I tried my hand at making Kanom Gui Chai Tod ขนมกุยช่ายทอด. I came across this dish at a local Thai restaurant Khom Loi and fell in love. So of course I had to figure out how to make them myself and share my personal adaptation with you.
A little history before we jump to the recipe. This gelatinous and crispy treat is a Thai variaton on chive dumplings from the Teochew Chinese immigrants that settled in #thailand. Teochew cooking is marked by restraint and subtlety, forgoing heavy seasonings in order to highlight the freshness of ingredients. Instead of the chives being a filling inside these dumplings, they’re simply mixed in with the batter to create a more homogeneous texture throughout. It’s also a whole lot easier than filling and sealing individual dumplings. They can be served steamed or you can take it a step further by pan frying them to get an amazing crispy and chewy texture.
400g garlic chives
100g regular chives
5 tsp sugar
2 Tbsp soy sauce
1 tsp salt
1 tsp msg (optional)
1 tsp baking soda
1 tsp garlic powder
1 Tbsp avocado oil
1 tsp white pepper
200g rice flour
200g tapioca starch
2 cups water
1 Tbsp soy sauce
1 Tbsp sugar
1 Tbsp Sedition Brews tropical sipping vinegar
1 Tbsp oyster sauce
2 tsp hot (chili) sesame oil
2 tsp Gochujang paste
Wash and dry chives
Cut chives into 1 cm pieces
Add to mixing bowl
Add salt, sugar, soy sauce, baking soda, white pepper, garlic powder, oil and mix until combined
Let sit for at least 20 minutes or longer until the chives look wilted and the liquid has been drawn out of them.
Make dipping sauce:
Combine soy sauce, oyster sauce, vinegar, Gochujang paste, sesame oil and sugar.
Stir until the sugar is dissolved. This sauce will keep in the fridge for weeks.
Make the batter:
Combine water, rice flour and tapioca starch in a pot and stir until there are no more lumps. Turn the heat on LOW and stir the mixture constantly with a soft spatula. As the mixture starts to cook and congeal into lumps, remove pot from heat occasionally to mash any flour lumps against the sides and break them up. Do not stop stirring until the mixture has the consistency of a thin pancake batter. Remove from heat while still stirring to break up any lumps of flour to make sure the consistency of the batter is even throughout. Add the chive mixture (liquid and all) and mix until well combined.

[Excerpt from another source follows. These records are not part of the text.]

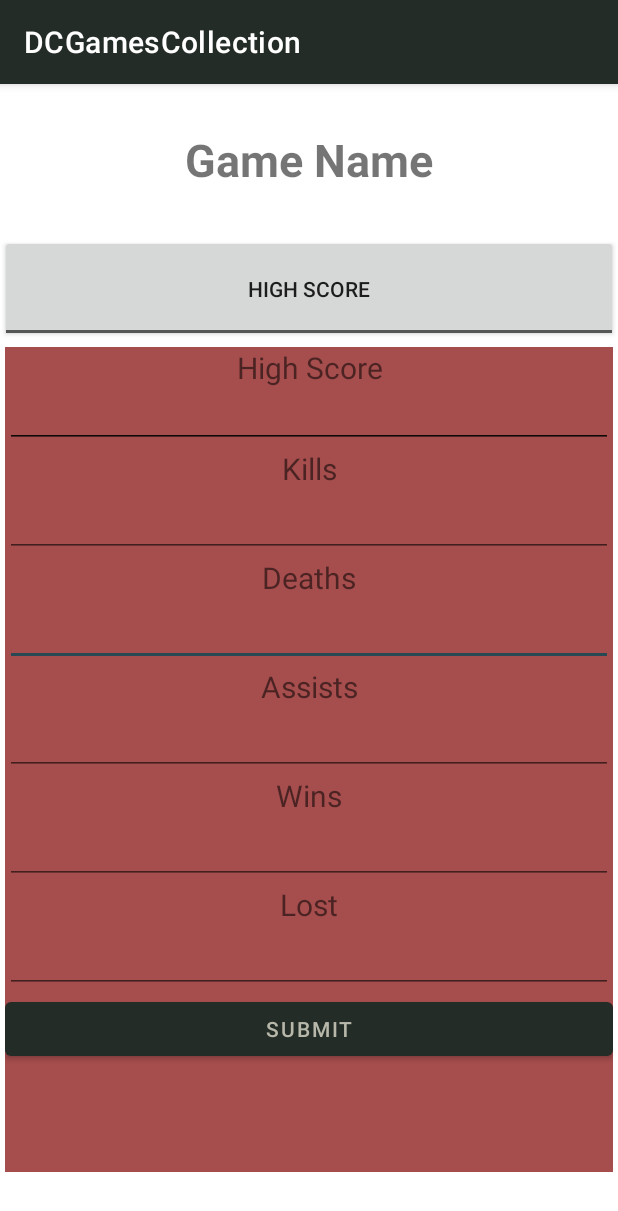
After one commit to KrishnanDevika/DC-Games-Collections, an Android app: the fragment AskUserRecord shown on its own in the app's theme, on a phone screen of 412 x 824 dp. The commit adds this screen. Shown: the top 1211 px of the screen. Run offline under Robolectric (Android 15) with nearby library versions, the phone set to English and light mode, and no system bars; network calls fail.

Commit message:
#40 Completed All Table Qurery's #61 Created Form to take user Input

```diff
--- /dev/null
+++ b/app/src/main/java/com/example/dcgamescollection/AskUserRecord.java
@@ -0,0 +1,163 @@
+package com.example.dcgamescollection;
+
+import android.os.Bundle;
+
+import androidx.fragment.app.Fragment;
+import androidx.navigation.Navigation;
+
+import android.view.LayoutInflater;
+import android.view.View;
+import android.view.ViewGroup;
+import android.widget.CompoundButton;
+import android.widget.EditText;
+import android.widget.LinearLayout;
+import android.widget.TextView;
+import android.widget.ToggleButton;
+
+import com.google.android.material.textfield.TextInputEditText;
+
+/**
+ * A simple {@link Fragment} subclass.
+ * Use the {@link AskUserRecord#newInstance} factory method to
+ * create an instance of this fragment.
+ */
+public class AskUserRecord extends Fragment {
+
+    // TODO: Rename parameter arguments, choose names that match
+    // the fragment initialization parameters, e.g. ARG_ITEM_NUMBER
+    private static final String ARG_PARAM1 = "param1";
+    private static final String ARG_PARAM2 = "param2";
+
+    // TODO: Rename and change types of parameters
+    private String mParam1;
+    private String mParam2;
+
+    public AskUserRecord() {
+        // Required empty public constructor
+    }
+
+    /**
+     * Use this factory method to create a new instance of
+     * this fragment using the provided parameters.
+     *
+     * @param param1 Parameter 1.
+     * @param param2 Parameter 2.
+     * @return A new instance of fragment AskUserRecord.
+     */
+    // TODO: Rename and change types and number of parameters
+    public static AskUserRecord newInstance(String param1, String param2) {
+        AskUserRecord fragment = new AskUserRecord();
+        Bundle args = new Bundle();
+        args.putString(ARG_PARAM1, param1);
+        args.putString(ARG_PARAM2, param2);
+        fragment.setArguments(args);
+        return fragment;
+    }
+
+    @Override
+    public void onCreate(Bundle savedInstanceState) {
+        super.onCreate(savedInstanceState);
+        if (getArguments() != null) {
+            mParam1 = getArguments().getString(ARG_PARAM1);
+            mParam2 = getArguments().getString(ARG_PARAM2);
+        }
+    }
+
+    @Override
+    public View onCreateView(LayoutInflater inflater, ViewGroup container,
+                             Bundle savedInstanceState) {
+        // Inflate the layout for this fragment
+        View view = inflater.inflate(R.layout.fragment_ask_user_record, container, false);
+
+        ToggleButton changeView = view.findViewById(R.id.toggleButton);
+
+//All the TextField in the form to take input of user
+        TextView HighScoreTitle = view.findViewById(R.id.highscoreTitle);
+        TextView KillsTitle = view.findViewById(R.id.killsTitle);
+        TextView DeathsTitle = view.findViewById(R.id.deathsTitle);
+        TextView AssistsTitle = view.findViewById(R.id.assistsTitle);
+        TextView WinsTitle = view.findViewById(R.id.winsTitle);
+        TextView LostTitle = view.findViewById(R.id.lostTitle);
+
+//All the input box in the form to take input of user
+        EditText InputhighScore = view.findViewById(R.id.socreInputField);
+        EditText InputKills = view.findViewById(R.id.killsInputField);
+        EditText InputDeaths = view.findViewById(R.id.deathInputField);
+        EditText InputAssists = view.findViewById(R.id.assistsInputField);
+        EditText InputWins = view.findViewById(R.id.winInputField);
+        EditText InputLost = view.findViewById(R.id.lostInputField);
+
+
+        changeView.setOnCheckedChangeListener(new CompoundButton.OnCheckedChangeListener() {
+            @Override
+            public void onCheckedChanged(CompoundButton compoundButton, boolean b) {
+                if(changeView.isChecked()){
+                    HighScoreTitle.setVisibility(View.INVISIBLE);
+                    HighScoreTitle.setHeight(0);
+                    InputhighScore.setVisibility(View.INVISIBLE);
+                    InputhighScore.setHeight(0);
+
+                    KillsTitle.setVisibility(View.VISIBLE);
+                    KillsTitle.setHeight(50);
+                    InputKills.setVisibility(View.VISIBLE);
+                    InputKills.setHeight(50);
+
+                    DeathsTitle.setVisibility(View.VISIBLE);
+                    DeathsTitle.setHeight(50);
+                    InputDeaths.setVisibility(View.VISIBLE);
+                    InputDeaths.setHeight(50);
+
+                    AssistsTitle.setVisibility(View.VISIBLE);
+                    AssistsTitle.setHeight(50);
+                    InputAssists.setVisibility(View.VISIBLE);
+                    InputAssists.setHeight(50);
+
+                    WinsTitle.setVisibility(View.VISIBLE);
+                    WinsTitle.setHeight(50);
+                    InputWins.setVisibility(View.VISIBLE);
+                    InputWins.setHeight(50);
+
+                    LostTitle.setVisibility(View.VISIBLE);
+                    LostTitle.setHeight(50);
+                    InputLost.setVisibility(View.VISIBLE);
+                    InputLost.setHeight(50);
+
+
+                }else{
+                    HighScoreTitle.setVisibility(View.VISIBLE);
+                    HighScoreTitle.setHeight(50);
+                    InputhighScore.setVisibility(View.VISIBLE);
+                    InputhighScore.setHeight(50);
+
+                    KillsTitle.setVisibility(View.INVISIBLE);
+                    KillsTitle.setHeight(0);
+                    InputKills.setVisibility(View.INVISIBLE);
+                    InputKills.setHeight(0);
+
+                    DeathsTitle.setVisibility(View.INVISIBLE);
+                    DeathsTitle.setHeight(0);
+                    InputDeaths.setVisibility(View.INVISIBLE);
+                    InputDeaths.setHeight(0);
+
+                    AssistsTitle.setVisibility(View.INVISIBLE);
+                    AssistsTitle.setHeight(0);
+                    InputAssists.setVisibility(View.INVISIBLE);
+                    InputAssists.setHeight(0);
+
+                    WinsTitle.setVisibility(View.INVISIBLE);
+                    WinsTitle.setHeight(0);
+                    InputWins.setVisibility(View.INVISIBLE);
+                    InputWins.setHeight(0);
+
+                    LostTitle.setVisibility(View.INVISIBLE);
+                    LostTitle.setHeight(0);
+                    InputLost.setVisibility(View.INVISIBLE);
+                    InputLost.setHeight(0);
+
+                }
+            }
+        });
+
+        return view;
+    }
+}
--- /dev/null
+++ b/app/src/main/res/layout/fragment_ask_user_record.xml
@@ -0,0 +1,159 @@
+<?xml version="1.0" encoding="utf-8"?>
+<ScrollView
+    xmlns:android="http://schemas.android.com/apk/res/android"
+    xmlns:app="http://schemas.android.com/apk/res-auto"
+    xmlns:tools="http://schemas.android.com/tools"
+    android:layout_width="match_parent"
+    android:layout_height="match_parent">
+
+    <androidx.constraintlayout.widget.ConstraintLayout
+        android:id="@+id/scoreConstraints"
+        android:layout_width="match_parent"
+        android:layout_height="match_parent"
+        tools:context=".AskUserRecord">
+
+        <TextView
+            android:id="@+id/textView4"
+            android:layout_width="wrap_content"
+            android:layout_height="wrap_content"
+            android:layout_marginTop="30dp"
+            android:text="@string/GameName"
+            android:textSize="@dimen/titleSize"
+            android:textStyle="bold"
+            app:layout_constraintEnd_toEndOf="parent"
+            app:layout_constraintStart_toStartOf="parent"
+            app:layout_constraintTop_toTopOf="parent" />
+
+        <ToggleButton
+            android:id="@+id/toggleButton"
+            android:layout_width="0dp"
+            android:layout_height="71dp"
+            android:layout_marginTop="30dp"
+            android:text="ToggleButton"
+            android:textOff="@string/HighScoreGame"
+            android:textOn="@string/ScoreBoardGames"
+            app:layout_constraintEnd_toEndOf="parent"
+            app:layout_constraintStart_toStartOf="parent"
+            app:layout_constraintTop_toBottomOf="@+id/textView4" />
+
+        <LinearLayout
+            android:id="@+id/formView"
+            android:layout_width="0dp"
+            android:layout_height="550dp"
+            android:layout_marginStart="3dp"
+            android:layout_marginTop="3dp"
+            android:layout_marginEnd="3dp"
+            android:layout_marginBottom="3dp"
+            android:background="#A64D4D"
+            android:orientation="vertical"
+            app:layout_constraintBottom_toBottomOf="parent"
+            app:layout_constraintEnd_toEndOf="parent"
+            app:layout_constraintStart_toStartOf="parent"
+            app:layout_constraintTop_toBottomOf="@+id/toggleButton">
+
+
+            <TextView
+                android:id="@+id/highscoreTitle"
+                android:layout_width="match_parent"
+                android:layout_height="wrap_content"
+                android:text="@string/HighScoreGame"
+                android:textAlignment="center"
+                android:textSize="@dimen/formText" />
+
+            <EditText
+                android:id="@+id/socreInputField"
+                android:layout_width="match_parent"
+                android:layout_height="wrap_content"
+                android:backgroundTint="#0E0909"
+                android:ems="10"
+                android:inputType="numberDecimal"
+                android:paddingBottom="5dp"
+                android:textAlignment="center"
+                android:textStyle="bold" />
+
+            <TextView
+                android:id="@+id/killsTitle"
+                android:layout_width="match_parent"
+                android:layout_height="wrap_content"
+                android:text="@string/killsTitle"
+                android:textAlignment="center"
+                android:textSize="@dimen/formText" />
+
+            <EditText
+                android:id="@+id/killsInputField"
+                android:layout_width="match_parent"
+                android:layout_height="wrap_content"
+                android:ems="10"
+                android:inputType="number"
+                android:textAlignment="center" />
+
+            <TextView
+                android:id="@+id/deathsTitle"
+                android:layout_width="match_parent"
+                android:layout_height="wrap_content"
+                android:text="@string/deathTitle"
+                android:textAlignment="center"
+                android:textSize="@dimen/formText" />
+
+            <EditText
+                android:id="@+id/deathInputField"
+                android:layout_width="match_parent"
+                android:layout_height="wrap_content"
+                android:ems="10"
+                android:inputType="number" />
+
+            <TextView
+                android:id="@+id/assistsTitle"
+                android:layout_width="match_parent"
+                android:layout_height="wrap_content"
+                android:text="@string/assistsTitle"
+                android:textAlignment="center"
+                android:textSize="@dimen/formText" />
+
+            <EditText
+                android:id="@+id/assistsInputField"
+                android:layout_width="match_parent"
+                android:layout_height="wrap_content"
+                android:ems="10"
+                android:inputType="number" />
+
+            <TextView
+                android:id="@+id/winsTitle"
+                android:layout_width="match_parent"
+                android:layout_height="wrap_content"
+                android:text="@string/winsTitle"
+                android:textAlignment="center"
+                android:textSize="@dimen/formText" />
+
+            <EditText
+                android:id="@+id/winInputField"
+                android:layout_width="match_parent"
+                android:layout_height="wrap_content"
+                android:ems="10"
+                android:inputType="number" />
+
+            <TextView
+                android:id="@+id/lostTitle"
+                android:layout_width="match_parent"
+                android:layout_height="wrap_content"
+                android:text="@string/lostTitle"
+                android:textAlignment="center"
+                android:textSize="@dimen/formText" />
+
+            <EditText
+                android:id="@+id/lostInputField"
+                android:layout_width="match_parent"
+                android:layout_height="wrap_content"
+                android:ems="10"
+                android:inputType="number" />
+
+            <Button
+                android:id="@+id/button"
+                android:layout_width="match_parent"
+                android:layout_height="wrap_content"
+                android:text="@string/submitButton" />
+
+        </LinearLayout>
+
+    </androidx.constraintlayout.widget.ConstraintLayout>
+</ScrollView>
--- a/app/src/main/res/values/dimens.xml
+++ b/app/src/main/res/values/dimens.xml
@@ -6,4 +6,6 @@
     <dimen name="nav_header_height">176dp</dimen>
     <dimen name="fab_margin">16dp</dimen>
     <dimen name="title_size">32sp</dimen>
+    <dimen name="titleSize">30sp</dimen>
+    <dimen name="formText">20sp</dimen>
 </resources>
--- a/app/src/main/res/values/strings.xml
+++ b/app/src/main/res/values/strings.xml
@@ -43,4 +43,13 @@
     <string name="moreButtonText">More</string>
     <string name="SaveButtonText">Save</string>
     <string name="yourExp">M Exp</string>
+    <string name="SelectType">Select Game Type</string>
+    <string name="HighScoreGame">High Score</string>
+    <string name="ScoreBoardGames">Score Board</string>
+    <string name="submitButton">Submit</string>
+    <string name="killsTitle">Kills</string>
+    <string name="deathTitle">Deaths</string>
+    <string name="assistsTitle">Assists</string>
+    <string name="winsTitle">Wins</string>
+    <string name="lostTitle">Lost</string>
 </resources>
```
Also changed, not shown: app/src/main/java/com/example/dcgamescollection/CollectionRecyclerView/CustomCollectionAdapter.java (+7 -2 lines), app/src/main/java/com/example/dcgamescollection/Pojo/Stats.java (+10 -0 lines), app/src/main/res/layout/highscore_form.xml (added, +9 -0 lines), app/src/main/res/layout/score_board_form.xml (added, +10 -0 lines), app/src/main/res/navigation/mobile_navigation.xml (+6 -1 lines).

Grease two 7-inch round cake or pie pans with oil or bacon grease (my go-to). Line the bottom of the pan with parchment paper. Divide batter evenly between them and smooth off the top to make them an even depth throughout.
Preheat a pot or steamer (I used a large stock pot with an upside down metal steamer to keep pie pan out of water) with boiling water. Wrap a towel around the lid of the steamer to prevent water from dripping onto the surface of the dumplings.
Steam the dumplings for 15-17 minutes. Turn off heat and remove lid.
Let the dumplings cool in the pan until cool enough to handle. Run a knife along the sides to release and flip it onto a cutting board with parchment paper on top, let cool. Grease a sharp knife and cut the dumplings into bite-sized cubes.
At this stage you can store the dumplings in an airtight container in the fridge for up to a week, and fry them up whenever you're ready to eat.
Heat stainless steel pan over med/low heat. When water skids around pan in little balls the pores of the stainless steel pan are closed and your pan is hot enough to add oil. Add enough oil to cover the bottom of the pan and add dumplings when it starts to shimmer but not yet smoke. Fry dumplings on both sides until well browned and crispy. Place on paper towel-lined plate to remove excess oil.
Serve immediately while they’re still hot and crispy for best results.